- Relaxation training; and
- Attending support groups.
It is certainly a controversial decision by the FDA, but it may be a necessary one. The use of the MDMA must be coupled with psychotherapy. Nevertheless, many people will consider this a breakthrough in how mental health problems are treated. Early and small scale experiments have produced positive results.
The Department of Veterans Affairs (VA) Medical Center in Denver will most likely be the site of the trial treatment program the FDA has approved. The Denver VA has demonstrated a history of success in treating people unresponsive to traditional treatments.
An initial test showed 10 of 12 subjects very responsive to this particular treatment. Combining MDMA with psychotherapy produced the best results in the trial group and was therefore determined to be the most effective method. This test was compared against a placebo group given the same amount of psychotherapy sessions but not the MDMA. The placebo group resulted in only 2 of the 8 participants showing considerable improvement. There is a striking distinction between the results from the two groups.
Using MDMA to treat PTSD will hopefully prove to be groundbreaking work. MDMA works in a way no other current medication can and will hopefully result in relief for those veterans suffering from PTSD proven to be resistant to traditional treatments.

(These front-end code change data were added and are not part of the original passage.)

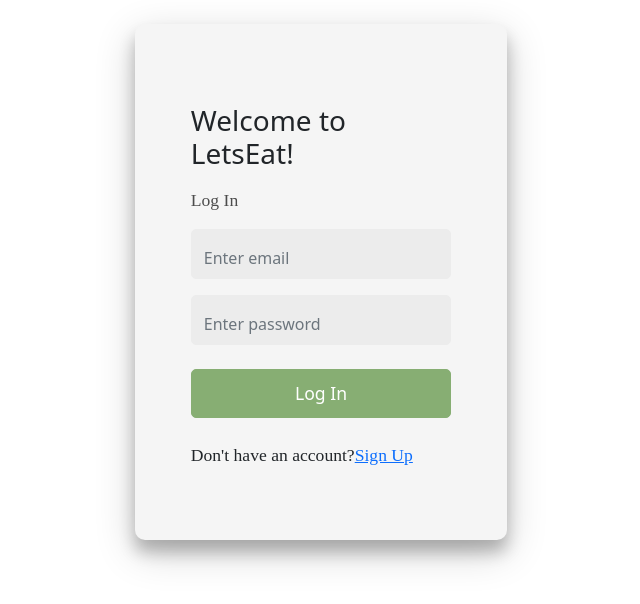
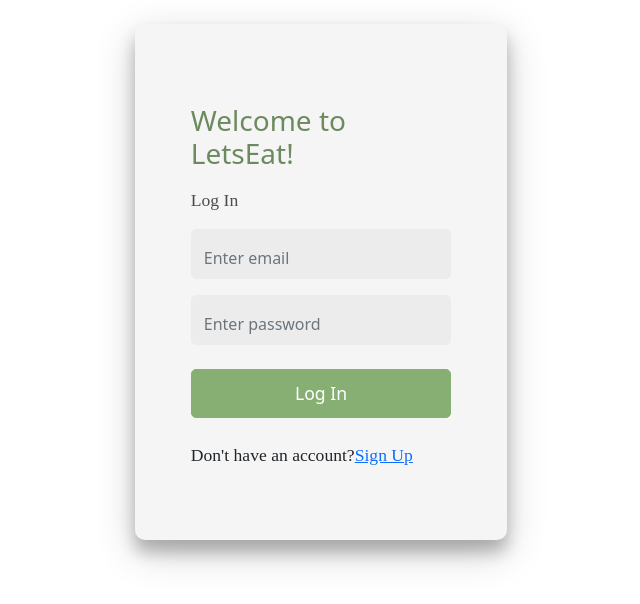
Before and after one commit to menglander2019/LetsEat-Dev, a React (Create React App) app in the folder react/letseat-app/: page /login in a window 1280 px wide. Shown: the top 604 px of the page, without its empty margins (319-959 px from the left). Built offline with nearby package versions, Linux system fonts and the light colour scheme; a web font is replaced by a local one.

Commit message:
CSS File Edit

```diff
--- a/react/letseat-app/src/css/Home.css
+++ b/react/letseat-app/src/css/Home.css
@@ -22,6 +22,10 @@ h1 {
 
 h2 {
     color:#161616
+}
+
+.color-theme {
+    color: #6d8a5e;
 }
 
 p {
--- a/react/letseat-app/src/pages/Login.js
+++ b/react/letseat-app/src/pages/Login.js
@@ -13,7 +13,7 @@ function CreateAccount() {
             <div className="col-md-4 mt-4 login-container mx-auto">
                 <div className="row mt-4">
                     <div className="col-md-12 mx-auto">
-                        <h3>Welcome to LetsEat!</h3>
+                        <h3 className="color-theme">Welcome to LetsEat!</h3>
                     </div>
                 </div>
                 <div className="row mt-2">
```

If you are a disabled veteran who has been denied disability compensation or have not yet applied for benefits from the VA, contact Veterans Help Group. You may be entitled to certain programs and benefits so contact our veterans disability rights firm today.